Farmington Hills resident Phil Serra’s 30-year career in the financial world started with a class he took during his senior year at Brother Rice High School in Birmingham.
“I had to follow six stocks,” said Serra, a Senior Vice President and Wealth Management Advisor with Merrill Lynch. “The teacher said, ‘Some people do this for a living.’.”
After earning a Bachelor of Science in Business Administration degree from Oakland University, Serra spent two years as a Certified Public Accountant before heading “straight to Wall Street.” This year, he was named to the Forbes Best-In-State Wealth Advisors list, which features 3,000 top advisors across the country.
Serra said he has always been inspired by his Italian immigrant parents, who arrived in the U.S. speaking no English and with little education. Even so, they taught themselves money management and built successful businesses. Their example drives his passion to volunteer and mentor as a Better Money Habits Champion.
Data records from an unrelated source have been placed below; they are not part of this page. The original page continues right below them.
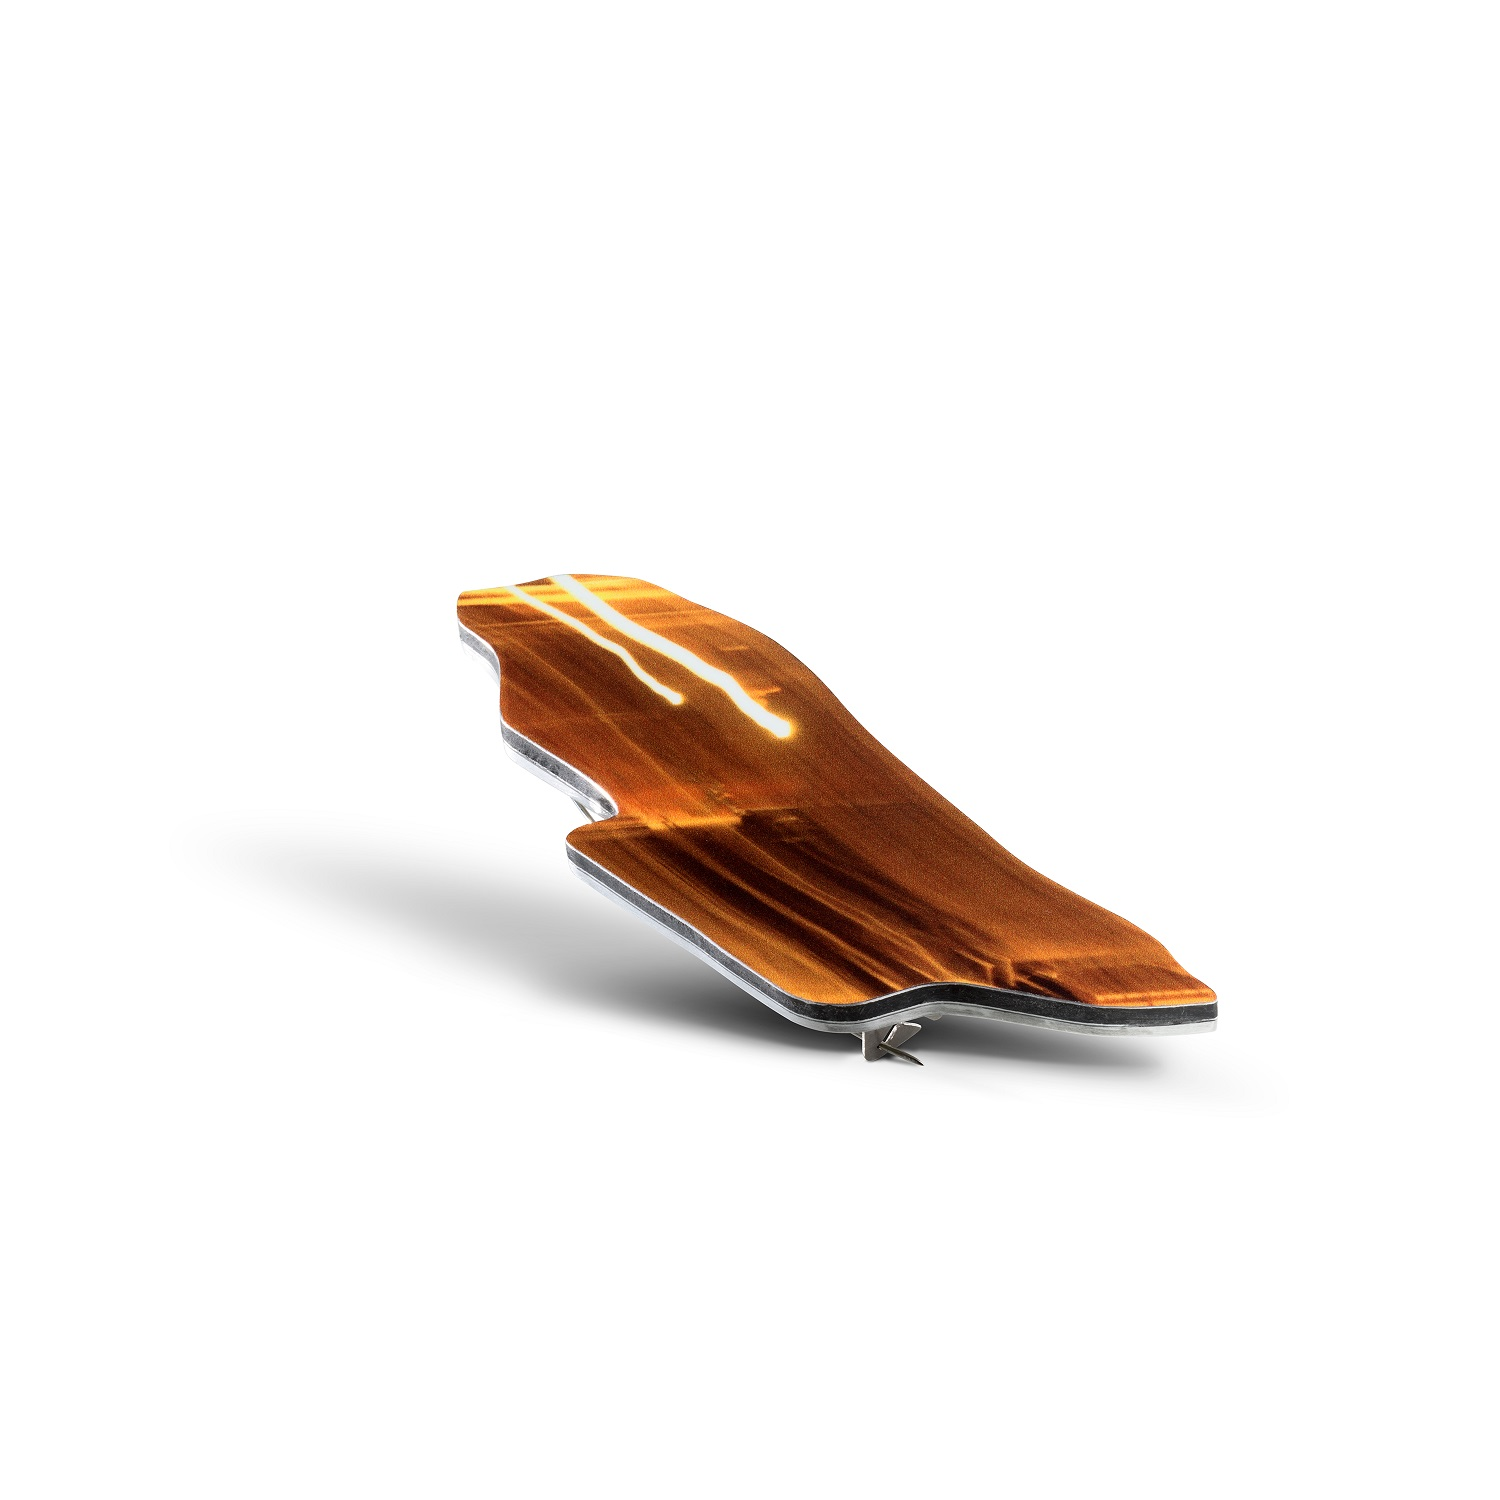
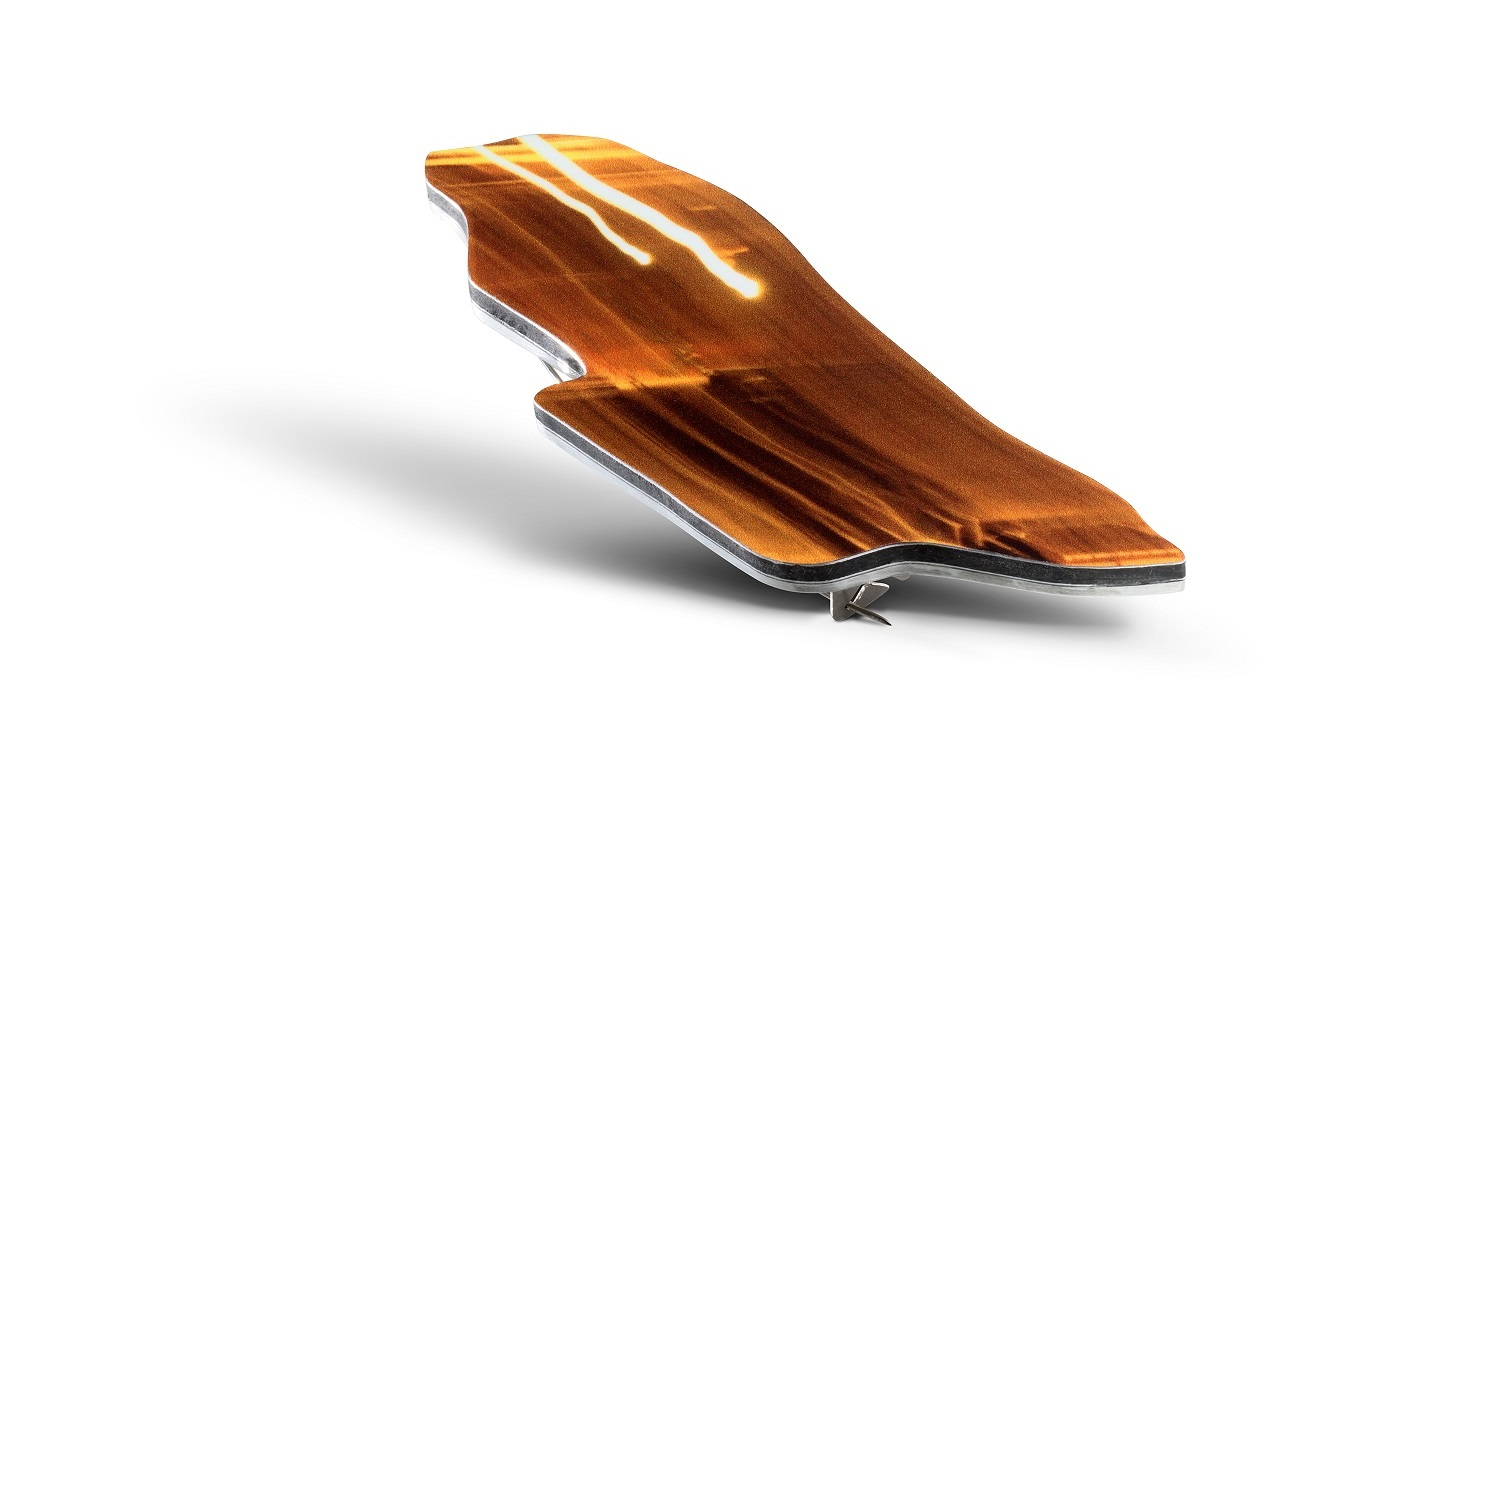
Modifiche a Easy Living

Changed region(s): [[0.184, 0.092, 0.828, 0.736]]

diff --git a/it/easy_living.html b/it/easy_living.html
@@ -115,60 +115,72 @@
             <div class="large-12 cell center">
                 <a data-open="modalFigura" class="thumbnail">
                     <img class="lazyload" data-src="../images/gioielli/Easy Living/1_Figura Femminile_Stefano Fronza_2016.jpg"
-                         alt="collana_Collegamento ipertestuale" width="30%" height="30%">
+                         alt="collana_Collegamento ipertestuale" width="30%" height="30%" style="margin-right: 8%;">
                 </a>
                 <a data-open="modalSpillaRiproduzione" class="thumbnail">
                     <img class="lazyload" data-src="../images/gioielli/Easy Living/2_spilla_Riproduzione_2016.jpg"
                          alt="collana_Collegamento ipertestuale" width="30%" height="30%">
                 </a>
+				</br>
+				<a data-open="modalSpillaOnda" class="thumbnail">
+                    <img class="lazyload" data-src="../images/gioielli/Easy Living/9_spilla_Onda_2018.jpg"
+                         alt="collana_Collegamento ipertestuale" width="30%" height="30%" style="margin-top: 7%;">
+                </a>
+				    <a data-open="modalSpillaRisorsa" class="thumbnail">
+                    <img class="lazyload" data-src="../images/gioielli/Easy Living/12_spilla_Risorsa_2021.jpg"
+                         alt="collana_Collegamento ipertestuale" width="30%" height="30%" style="margin-bottom: 10%;">
+                </a>
                 <a data-open="modalSpillaSegnali" class="thumbnail">
                     <img class="lazyload" data-src="../images/gioielli/Easy Living/3_spilla_Segnali_2016.jpg"
-                         alt="collana_Collegamento ipertestuale" width="30%" height="30%">
+                         alt="collana_Collegamento ipertestuale" width="30%" height="30%" style="margin-top: 7%;">
                 </a>
-                <a data-open="modalSpillaPesce" class="thumbnail">
-                    <img class="lazyload" data-src="../images/gioielli/Easy Living/4_spilla_Pesce_2016.jpg"
-                         alt="collana_Collegamento ipertestuale" width="30%" height="30%">
-                </a>
-                <a data-open="modalSpillaMonument" class="thumbnail">
-                    <img class="lazyload" data-src="../images/gioielli/Easy Living/5_Spilla_Monument_Stefano Fronza_2017.jpg"
-                         alt="collana_Collegamento ipertestuale" width="30%" height="30%">
-                </a>
-                <a data-open="modalOrecchinoOmbra" class="thumbnail">
-                    <img class="lazyload" data-src="../images/gioielli/Easy Living/6_orecchino singolo_Linea d'ombra_2017.jpg"
-                         alt="collana_Collegamento ipertestuale" width="30%" height="30%">
-                </a>
+               
                 <a data-open="modalOrecchinoOrizzonti" class="thumbnail">
                     <img class="lazyload" data-src="../images/gioielli/Easy Living/7_orecchino singolo_Orizzonti_2017.jpg"
                          alt="collana_Collegamento ipertestuale" width="30%" height="30%">
                 </a>
-                <a data-open="modalSpillaRinascita" class="thumbnail">
+               <a data-open="modalSpillaRinascita" class="thumbnail">
                     <img class="lazyload" data-src="../images/gioielli/Easy Living/8_spilla_Rinascita_2017.jpg"
                          alt="collana_Collegamento ipertestuale" width="30%" height="30%">
                 </a>
-                <a data-open="modalSpillaOnda" class="thumbnail">
-                    <img class="lazyload" data-src="../images/gioielli/Easy Living/9_spilla_Onda_2018.jpg"
+				 <a data-open="modalOrecchinoOmbra" class="thumbnail">
+                    <img class="lazyload" data-src="../images/gioielli/Easy Living/6_orecchino singolo_Linea d'ombra_2017.jpg"
                          alt="collana_Collegamento ipertestuale" width="30%" height="30%">
                 </a>
+				
+				 <a data-open="modalOrecchiniOrigineNelVento" class="thumbnail">
+                    <img class="lazyload" data-src="../images/gioielli/Easy Living/13_Origine nel vento.jpeg"
+                         alt="spilla Origine nel Vento" width="30%" height="30%" style="margin-top: 15%;">
+                </a>
+			    <a data-open="modalSpillaPesce" class="thumbnail">
+                    <img class="lazyload" data-src="../images/gioielli/Easy Living/4_spilla_Pesce_2016.jpg"
+                         alt="collana_Collegamento ipertestuale" width="30%" height="30%" style="margin-bottom: 15%;">
+                </a>
+				 <a data-open="modalOrecchiniGermogli" class="thumbnail">
+                    <img class="lazyload" data-src="../images/gioielli/Easy Living/11_orecchini_Germogli marini_2020.jpg"
+                         alt="collana_Collegamento ipertestuale" width="30%" height="30%" style="margin-top: 15%;">
+                </a>
+				
+				
+                <a data-open="modalSpillaMonument" class="thumbnail">
+                    <img class="lazyload" data-src="../images/gioielli/Easy Living/5_Spilla_Monument_Stefano Fronza_2017.jpg"
+                         alt="collana_Collegamento ipertestuale" width="30%" height="30%" style="margin-top: 10%;">
+                </a>
+               
+				  <a data-open="modalSpillaScieLuce" class="thumbnail">
+                    <img class="lazyload" data-src="../images/gioielli/Easy Living/11b_Scie di luce.jpeg"
+                         alt="spilla Scie di luce" width="30%" height="30%" style="margin-bottom: 10%;">
+                </a>
+				
+                
                 <a data-open="modalOrecchiniCoppia" class="thumbnail">
                     <img class="lazyload" data-src="../images/gioielli/Easy Living/10_Orecchini_Coppia_ Stefano Fronza_2020.jpg"
-                         alt="collana_Collegamento ipertestuale" width="30%" height="30%">
+                         alt="collana_Collegamento ipertestuale" width="30%" height="30%" style="margin-top: 10%;">
                 </a>
-                <a data-open="modalOrecchiniGermogli" class="thumbnail">
-                    <img class="lazyload" data-src="../images/gioielli/Easy Living/11_orecchini_Germogli marini_2020.jpg"
-                         alt="collana_Collegamento ipertestuale" width="30%" height="30%">
-                </a>
-                <a data-open="modalSpillaRisorsa" class="thumbnail">
-                    <img class="lazyload" data-src="../images/gioielli/Easy Living/12_spilla_Risorsa_2021.jpg"
-                         alt="collana_Collegamento ipertestuale" width="30%" height="30%">
-                </a>
-                <a data-open="modalOrecchiniOrigineNelVento" class="thumbnail">
-                    <img class="lazyload" data-src="../images/gioielli/Easy Living/13_Origine nel vento.jpeg"
-                         alt="spilla Origine nel Vento" width="30%" height="30%">
-                </a>
-                <a data-open="modalSpillaScieLuce" class="thumbnail">
-                    <img class="lazyload" data-src="../images/gioielli/Easy Living/11b_Scie di luce.jpeg"
-                         alt="spilla Scie di luce" width="30%" height="30%">
-                </a>
+               
+            
+               
+               
             </div>
         </div>
         <div class="rightFoto">
@@ -244,7 +256,7 @@
             <p class="right"><small><a href="#" data-open="modalMessaggio" class="href-menu">Vuoi saperne di più?</a></small></p>
         </div>
         <div class="reveal small" id="modalSpillaPesce" data-reveal>
-            <img class="lazyload" data-src="../images/gioielli/Easy Living/4_spilla_Pesce_2016.jpg">
+            <img class="lazyload" data-src="../images/gioielli/Easy Living/4_spilla_Pesce_2016_2.jpg">
             <div class="show-for-small-only">
                 <button class="close-button-small" data-close aria-label="Close modal" type="button">
                     <span aria-hidden="true">&times;</span>
@@ -324,7 +336,7 @@
             <p class="right"><small><a href="#" data-open="modalMessaggio" class="href-menu">Vuoi saperne di più?</a></small></p>
         </div>
         <div class="reveal small" id="modalSpillaRisorsa" data-reveal>
-            <img class="lazyload" data-src="../images/gioielli/Easy Living/12_spilla_Risorsa_2021.jpg">
+            <img class="lazyload" data-src="../images/gioielli/Easy Living/12_spilla_Risorsa_2021_2.jpg">
             <div class="show-for-small-only">
                 <button class="close-button-small" data-close aria-label="Close modal" type="button">
                     <span aria-hidden="true">&times;</span>
@@ -334,7 +346,8 @@
             <p class="right"><small><a href="#" data-open="modalMessaggio" class="href-menu">Vuoi saperne di più?</a></small></p>
         </div>
         <div class="reveal small" id="modalOrecchiniOrigineNelVento" data-reveal>
-            <img class="lazyload" data-src="../images/gioielli/Easy Living/13_Origine nel vento.jpeg">
+            <img class="lazyload" data-src="../images/gioielli/Easy Living/13_Origine nel vento_2
+			.jpeg">
             <div class="show-for-small-only">
                 <button class="close-button-small" data-close aria-label="Close modal" type="button">
                     <span aria-hidden="true">&times;</span>
@@ -344,7 +357,7 @@
             <p class="right"><small><a href="#" data-open="modalMessaggio" class="href-menu">Vuoi saperne di più?</a></small></p>
         </div>
         <div class="reveal small" id="modalSpillaScieLuce" data-reveal>
-            <img class="lazyload" data-src="../images/gioielli/Easy Living/11b_Scie di luce.jpeg">
+            <img class="lazyload" data-src="../images/gioielli/Easy Living/11b_Scie di luce_2.jpeg">
             <div class="show-for-small-only">
                 <button class="close-button-small" data-close aria-label="Close modal" type="button">
                     <span aria-hidden="true">&times;</span>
The secret to good finances, Serra said, is simple: “Basically, if you take in more than you pay out, you’ll be successful.”
Serra also attributes his success in business to great coaching and mentors, and he’s now mentoring young financial advisors. The relationships he’s built within the company, he said, have become an extension of his family.
This year, Serra joined the “Big Brothers & Big Sisters” program; he meets weekly with a Madison Heights high school freshman. While he’s been able to share his passion for financial education with is mentee, the education and inspiration have gone both ways.
“It’s never too early for the student to teach, and never too late for the teacher to learn,” Serra said.
Somehow creating what he calls a “53rd week” in the year, Serra puts in about 100 hours of charitable work annually with organizations like Capuchin Soup Kitchen and the Salvation Army. It’s personally fulfilling, but also an integral part of his work with Merrill Lynch.
“The better stewards we are, the better connected we are to the community,” he said. “We are only as good as the communities we serve or empower. It’s an extension of the culture that we try to build, with collaborative relationships.”
Serra has been a Farmington Hills resident since 1992. His family is active with St. Fabian Catholic Church, and he has coached youth baseball.
“It’s just a great family environment that has been good to my two boys,” he said.